▶

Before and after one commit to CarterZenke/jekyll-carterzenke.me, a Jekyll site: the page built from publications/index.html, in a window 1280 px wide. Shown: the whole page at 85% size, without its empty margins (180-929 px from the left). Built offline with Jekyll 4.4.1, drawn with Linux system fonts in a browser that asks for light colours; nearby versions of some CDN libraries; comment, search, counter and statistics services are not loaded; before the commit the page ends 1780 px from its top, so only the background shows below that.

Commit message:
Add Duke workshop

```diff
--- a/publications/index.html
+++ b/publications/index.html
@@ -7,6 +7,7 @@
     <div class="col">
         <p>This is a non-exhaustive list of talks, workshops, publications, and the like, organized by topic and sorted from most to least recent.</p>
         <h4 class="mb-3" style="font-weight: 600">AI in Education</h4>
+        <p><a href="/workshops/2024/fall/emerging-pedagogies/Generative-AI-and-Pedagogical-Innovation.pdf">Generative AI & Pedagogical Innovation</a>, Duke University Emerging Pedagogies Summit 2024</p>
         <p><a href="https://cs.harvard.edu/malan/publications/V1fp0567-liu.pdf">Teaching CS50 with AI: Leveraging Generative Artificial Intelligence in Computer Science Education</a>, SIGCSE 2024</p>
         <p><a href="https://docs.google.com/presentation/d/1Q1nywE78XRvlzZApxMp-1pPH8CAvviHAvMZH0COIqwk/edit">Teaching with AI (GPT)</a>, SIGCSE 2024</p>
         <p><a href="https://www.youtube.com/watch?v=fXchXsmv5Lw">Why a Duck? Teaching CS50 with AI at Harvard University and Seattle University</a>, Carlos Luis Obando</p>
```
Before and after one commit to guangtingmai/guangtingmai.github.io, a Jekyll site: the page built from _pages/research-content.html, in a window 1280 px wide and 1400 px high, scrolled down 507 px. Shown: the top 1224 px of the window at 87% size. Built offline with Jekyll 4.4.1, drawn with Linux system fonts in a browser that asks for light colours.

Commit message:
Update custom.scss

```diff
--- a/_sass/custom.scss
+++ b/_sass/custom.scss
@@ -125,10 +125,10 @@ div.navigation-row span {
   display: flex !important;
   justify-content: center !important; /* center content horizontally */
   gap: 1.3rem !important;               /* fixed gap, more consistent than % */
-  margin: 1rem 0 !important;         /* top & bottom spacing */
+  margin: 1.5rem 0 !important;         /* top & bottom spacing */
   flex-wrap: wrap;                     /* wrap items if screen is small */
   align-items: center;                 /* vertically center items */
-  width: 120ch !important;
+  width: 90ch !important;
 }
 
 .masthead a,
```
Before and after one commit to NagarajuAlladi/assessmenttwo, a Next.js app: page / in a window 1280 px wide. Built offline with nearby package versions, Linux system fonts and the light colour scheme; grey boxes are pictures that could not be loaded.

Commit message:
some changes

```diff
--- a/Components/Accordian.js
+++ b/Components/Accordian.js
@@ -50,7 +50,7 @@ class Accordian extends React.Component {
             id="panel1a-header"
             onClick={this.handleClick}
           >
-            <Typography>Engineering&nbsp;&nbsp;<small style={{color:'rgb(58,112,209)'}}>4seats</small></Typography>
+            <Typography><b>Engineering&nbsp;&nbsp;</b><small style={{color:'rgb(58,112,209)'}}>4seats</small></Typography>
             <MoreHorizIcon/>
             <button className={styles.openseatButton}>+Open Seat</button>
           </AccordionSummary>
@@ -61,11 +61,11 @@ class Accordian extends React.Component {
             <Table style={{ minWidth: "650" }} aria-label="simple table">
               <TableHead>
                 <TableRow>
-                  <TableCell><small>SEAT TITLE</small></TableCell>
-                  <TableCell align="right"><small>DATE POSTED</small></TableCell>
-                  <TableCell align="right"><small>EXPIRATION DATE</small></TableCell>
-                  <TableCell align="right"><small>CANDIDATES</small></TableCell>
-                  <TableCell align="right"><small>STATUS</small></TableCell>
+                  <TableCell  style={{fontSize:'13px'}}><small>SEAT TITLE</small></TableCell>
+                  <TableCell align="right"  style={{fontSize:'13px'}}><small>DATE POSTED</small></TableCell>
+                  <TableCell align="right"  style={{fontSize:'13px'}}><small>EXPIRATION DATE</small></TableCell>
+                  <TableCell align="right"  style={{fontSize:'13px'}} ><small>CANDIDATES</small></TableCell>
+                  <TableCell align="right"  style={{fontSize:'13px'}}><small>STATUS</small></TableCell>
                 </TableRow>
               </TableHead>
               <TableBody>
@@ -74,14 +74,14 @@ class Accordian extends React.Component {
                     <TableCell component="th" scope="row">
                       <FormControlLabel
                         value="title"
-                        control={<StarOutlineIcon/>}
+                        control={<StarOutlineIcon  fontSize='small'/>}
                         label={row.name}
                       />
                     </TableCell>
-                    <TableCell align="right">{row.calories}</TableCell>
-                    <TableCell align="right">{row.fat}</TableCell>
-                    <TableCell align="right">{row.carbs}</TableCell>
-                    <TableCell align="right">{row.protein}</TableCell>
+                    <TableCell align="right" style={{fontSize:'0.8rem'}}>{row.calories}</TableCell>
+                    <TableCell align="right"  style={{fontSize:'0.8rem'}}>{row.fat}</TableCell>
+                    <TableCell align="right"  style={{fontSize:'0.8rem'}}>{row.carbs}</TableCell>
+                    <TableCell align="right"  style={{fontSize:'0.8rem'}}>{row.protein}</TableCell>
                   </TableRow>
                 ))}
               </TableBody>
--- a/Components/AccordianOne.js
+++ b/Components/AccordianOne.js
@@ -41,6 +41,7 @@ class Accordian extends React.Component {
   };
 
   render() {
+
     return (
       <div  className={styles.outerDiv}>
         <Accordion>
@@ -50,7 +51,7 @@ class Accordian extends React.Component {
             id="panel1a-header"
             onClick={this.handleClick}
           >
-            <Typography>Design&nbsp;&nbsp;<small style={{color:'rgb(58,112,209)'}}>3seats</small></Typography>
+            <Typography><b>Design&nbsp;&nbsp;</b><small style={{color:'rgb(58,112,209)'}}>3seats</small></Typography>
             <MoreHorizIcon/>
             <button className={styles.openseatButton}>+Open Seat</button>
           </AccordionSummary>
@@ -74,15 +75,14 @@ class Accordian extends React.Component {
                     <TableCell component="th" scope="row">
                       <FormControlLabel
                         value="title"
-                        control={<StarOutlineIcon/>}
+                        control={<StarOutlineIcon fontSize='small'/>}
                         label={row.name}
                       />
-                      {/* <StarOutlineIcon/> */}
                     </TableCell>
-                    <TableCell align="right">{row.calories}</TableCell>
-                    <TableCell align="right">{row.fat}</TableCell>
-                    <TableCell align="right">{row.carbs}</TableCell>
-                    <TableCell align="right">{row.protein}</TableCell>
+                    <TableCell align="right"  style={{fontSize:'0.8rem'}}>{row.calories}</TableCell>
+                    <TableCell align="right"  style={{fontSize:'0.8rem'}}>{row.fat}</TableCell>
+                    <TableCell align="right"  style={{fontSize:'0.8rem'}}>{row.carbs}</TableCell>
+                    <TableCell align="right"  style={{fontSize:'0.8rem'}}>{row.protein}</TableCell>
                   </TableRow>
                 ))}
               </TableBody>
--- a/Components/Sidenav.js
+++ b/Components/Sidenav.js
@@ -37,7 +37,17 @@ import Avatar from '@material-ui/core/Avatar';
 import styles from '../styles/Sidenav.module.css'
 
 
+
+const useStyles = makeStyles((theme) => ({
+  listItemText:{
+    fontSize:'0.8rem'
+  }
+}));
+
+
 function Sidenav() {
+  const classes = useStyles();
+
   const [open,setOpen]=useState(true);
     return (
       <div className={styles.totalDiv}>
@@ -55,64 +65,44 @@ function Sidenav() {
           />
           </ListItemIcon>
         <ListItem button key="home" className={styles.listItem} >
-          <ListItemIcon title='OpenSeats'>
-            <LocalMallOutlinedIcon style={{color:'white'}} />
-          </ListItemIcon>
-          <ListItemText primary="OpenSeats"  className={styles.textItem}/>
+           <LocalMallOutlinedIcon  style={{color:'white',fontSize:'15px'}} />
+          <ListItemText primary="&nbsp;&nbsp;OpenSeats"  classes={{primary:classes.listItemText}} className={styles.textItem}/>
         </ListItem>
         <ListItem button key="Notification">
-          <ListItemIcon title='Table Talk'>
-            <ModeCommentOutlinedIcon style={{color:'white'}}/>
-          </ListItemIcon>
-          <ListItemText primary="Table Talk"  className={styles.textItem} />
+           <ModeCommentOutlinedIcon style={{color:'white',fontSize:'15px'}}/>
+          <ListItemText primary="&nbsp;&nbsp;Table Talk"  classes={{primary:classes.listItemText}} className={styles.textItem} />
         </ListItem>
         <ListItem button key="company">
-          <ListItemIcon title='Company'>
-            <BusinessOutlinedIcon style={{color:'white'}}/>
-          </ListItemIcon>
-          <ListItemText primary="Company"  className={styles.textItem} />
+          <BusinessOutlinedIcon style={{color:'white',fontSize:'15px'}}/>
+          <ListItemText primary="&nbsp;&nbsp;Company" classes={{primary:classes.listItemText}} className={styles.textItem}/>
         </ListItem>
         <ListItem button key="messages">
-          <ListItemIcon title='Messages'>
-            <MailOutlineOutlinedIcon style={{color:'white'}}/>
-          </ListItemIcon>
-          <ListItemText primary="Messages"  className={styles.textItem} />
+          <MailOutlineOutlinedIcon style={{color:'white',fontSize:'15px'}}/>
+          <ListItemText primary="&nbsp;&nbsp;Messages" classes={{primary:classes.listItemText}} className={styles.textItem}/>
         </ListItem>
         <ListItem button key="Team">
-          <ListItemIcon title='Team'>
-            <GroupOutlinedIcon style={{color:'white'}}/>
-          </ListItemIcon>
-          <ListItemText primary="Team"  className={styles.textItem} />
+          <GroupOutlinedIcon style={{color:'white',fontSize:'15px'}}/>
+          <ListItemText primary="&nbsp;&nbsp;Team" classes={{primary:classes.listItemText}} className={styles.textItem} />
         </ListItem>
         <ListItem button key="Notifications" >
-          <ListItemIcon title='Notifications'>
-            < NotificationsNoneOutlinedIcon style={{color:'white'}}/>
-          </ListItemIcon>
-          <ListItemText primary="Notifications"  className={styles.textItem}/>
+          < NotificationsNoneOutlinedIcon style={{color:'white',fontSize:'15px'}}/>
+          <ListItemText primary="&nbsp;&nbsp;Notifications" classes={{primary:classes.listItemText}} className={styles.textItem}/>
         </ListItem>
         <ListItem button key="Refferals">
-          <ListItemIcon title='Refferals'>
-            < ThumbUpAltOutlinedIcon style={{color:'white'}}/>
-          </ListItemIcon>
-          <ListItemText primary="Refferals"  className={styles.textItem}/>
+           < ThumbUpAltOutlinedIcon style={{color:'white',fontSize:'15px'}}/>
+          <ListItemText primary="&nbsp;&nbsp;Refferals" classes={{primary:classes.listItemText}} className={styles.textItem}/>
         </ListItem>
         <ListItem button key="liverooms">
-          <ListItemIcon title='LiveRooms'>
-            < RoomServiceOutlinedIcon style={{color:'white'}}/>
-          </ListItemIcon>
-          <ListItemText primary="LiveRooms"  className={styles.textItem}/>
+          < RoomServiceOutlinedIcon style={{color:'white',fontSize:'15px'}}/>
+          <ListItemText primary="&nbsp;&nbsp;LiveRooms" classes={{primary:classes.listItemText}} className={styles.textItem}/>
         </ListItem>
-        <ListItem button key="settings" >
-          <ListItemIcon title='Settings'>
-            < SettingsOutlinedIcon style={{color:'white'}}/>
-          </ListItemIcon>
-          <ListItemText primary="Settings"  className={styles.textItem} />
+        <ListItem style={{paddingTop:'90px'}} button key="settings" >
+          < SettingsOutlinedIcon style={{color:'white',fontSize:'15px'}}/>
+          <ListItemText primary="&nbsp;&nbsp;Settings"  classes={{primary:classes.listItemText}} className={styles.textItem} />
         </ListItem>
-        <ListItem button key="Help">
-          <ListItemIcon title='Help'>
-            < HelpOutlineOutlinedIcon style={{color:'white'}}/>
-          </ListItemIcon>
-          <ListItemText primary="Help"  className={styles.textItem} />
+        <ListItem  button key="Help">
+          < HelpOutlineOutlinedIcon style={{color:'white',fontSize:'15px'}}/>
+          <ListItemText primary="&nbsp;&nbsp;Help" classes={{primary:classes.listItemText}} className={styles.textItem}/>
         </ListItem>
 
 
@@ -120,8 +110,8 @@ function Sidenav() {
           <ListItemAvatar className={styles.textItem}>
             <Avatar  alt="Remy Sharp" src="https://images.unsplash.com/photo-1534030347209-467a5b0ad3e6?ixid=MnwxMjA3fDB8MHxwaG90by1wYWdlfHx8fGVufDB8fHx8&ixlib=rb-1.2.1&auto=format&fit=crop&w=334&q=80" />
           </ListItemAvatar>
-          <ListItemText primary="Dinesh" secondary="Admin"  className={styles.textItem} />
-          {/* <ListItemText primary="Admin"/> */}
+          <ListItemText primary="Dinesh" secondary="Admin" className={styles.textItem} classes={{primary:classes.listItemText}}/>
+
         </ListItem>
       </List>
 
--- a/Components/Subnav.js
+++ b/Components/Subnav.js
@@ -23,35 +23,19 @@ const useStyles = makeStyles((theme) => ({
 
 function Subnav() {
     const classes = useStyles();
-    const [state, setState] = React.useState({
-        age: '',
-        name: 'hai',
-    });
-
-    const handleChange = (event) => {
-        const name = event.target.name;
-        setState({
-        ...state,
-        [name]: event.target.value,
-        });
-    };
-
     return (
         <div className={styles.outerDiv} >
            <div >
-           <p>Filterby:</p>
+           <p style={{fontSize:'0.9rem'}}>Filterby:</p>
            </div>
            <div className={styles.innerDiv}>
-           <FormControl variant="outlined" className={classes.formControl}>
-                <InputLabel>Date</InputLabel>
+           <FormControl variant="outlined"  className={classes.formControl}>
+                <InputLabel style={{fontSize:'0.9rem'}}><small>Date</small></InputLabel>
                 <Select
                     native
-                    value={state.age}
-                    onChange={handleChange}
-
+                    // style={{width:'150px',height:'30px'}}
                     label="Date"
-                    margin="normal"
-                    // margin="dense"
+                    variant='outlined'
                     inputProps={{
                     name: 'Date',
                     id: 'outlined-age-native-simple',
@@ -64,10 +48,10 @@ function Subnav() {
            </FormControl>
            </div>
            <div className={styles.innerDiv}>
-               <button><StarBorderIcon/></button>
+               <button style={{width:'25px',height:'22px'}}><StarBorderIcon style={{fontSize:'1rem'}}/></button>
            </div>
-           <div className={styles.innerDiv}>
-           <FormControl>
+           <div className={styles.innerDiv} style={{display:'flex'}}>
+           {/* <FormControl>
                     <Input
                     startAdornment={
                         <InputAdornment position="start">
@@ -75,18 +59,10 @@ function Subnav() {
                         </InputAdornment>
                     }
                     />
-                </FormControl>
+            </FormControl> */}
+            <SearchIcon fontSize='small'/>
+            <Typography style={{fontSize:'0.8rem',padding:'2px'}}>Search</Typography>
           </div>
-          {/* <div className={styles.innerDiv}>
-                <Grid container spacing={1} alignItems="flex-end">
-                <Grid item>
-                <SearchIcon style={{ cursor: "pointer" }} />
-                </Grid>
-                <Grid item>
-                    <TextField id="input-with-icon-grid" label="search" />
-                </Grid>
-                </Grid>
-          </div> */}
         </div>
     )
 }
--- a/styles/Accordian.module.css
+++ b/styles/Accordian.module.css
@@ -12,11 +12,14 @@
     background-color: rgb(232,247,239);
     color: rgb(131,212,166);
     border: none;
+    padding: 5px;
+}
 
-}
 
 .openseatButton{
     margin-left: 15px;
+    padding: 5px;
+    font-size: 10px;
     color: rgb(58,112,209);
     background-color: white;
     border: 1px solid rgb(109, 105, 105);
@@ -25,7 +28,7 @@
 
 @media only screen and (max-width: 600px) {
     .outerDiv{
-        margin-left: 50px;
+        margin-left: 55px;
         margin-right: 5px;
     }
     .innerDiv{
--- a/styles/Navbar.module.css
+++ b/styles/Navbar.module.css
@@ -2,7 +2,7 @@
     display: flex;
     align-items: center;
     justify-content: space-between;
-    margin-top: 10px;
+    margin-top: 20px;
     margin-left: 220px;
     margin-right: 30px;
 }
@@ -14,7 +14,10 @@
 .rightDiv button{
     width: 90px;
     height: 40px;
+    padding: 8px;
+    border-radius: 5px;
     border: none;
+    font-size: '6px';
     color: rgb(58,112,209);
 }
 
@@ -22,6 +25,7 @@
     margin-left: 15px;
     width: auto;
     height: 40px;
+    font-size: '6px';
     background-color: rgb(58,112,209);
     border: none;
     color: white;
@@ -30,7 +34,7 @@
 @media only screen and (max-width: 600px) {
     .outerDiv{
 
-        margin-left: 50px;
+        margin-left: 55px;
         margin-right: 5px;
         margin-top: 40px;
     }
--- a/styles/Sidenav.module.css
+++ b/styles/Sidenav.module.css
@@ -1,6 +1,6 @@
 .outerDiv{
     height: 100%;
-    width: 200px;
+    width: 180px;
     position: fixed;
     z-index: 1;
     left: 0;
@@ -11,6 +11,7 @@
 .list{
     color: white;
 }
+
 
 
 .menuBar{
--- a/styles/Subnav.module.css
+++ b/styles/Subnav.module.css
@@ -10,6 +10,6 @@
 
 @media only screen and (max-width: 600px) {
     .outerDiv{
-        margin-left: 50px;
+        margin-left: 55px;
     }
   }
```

◀

- _TASK REQUIREMENTS_: If a line in the entries holds the string "React", copy it.

- _RESPONSE_:
@@ -50,7 +50,7 @@ class Accordian extends React.Component {
@@ -61,11 +61,11 @@ class Accordian extends React.Component {
@@ -74,14 +74,14 @@ class Accordian extends React.Component {
@@ -41,6 +41,7 @@ class Accordian extends React.Component {
@@ -50,7 +51,7 @@ class Accordian extends React.Component {
@@ -74,15 +75,14 @@ class Accordian extends React.Component {
-    const [state, setState] = React.useState({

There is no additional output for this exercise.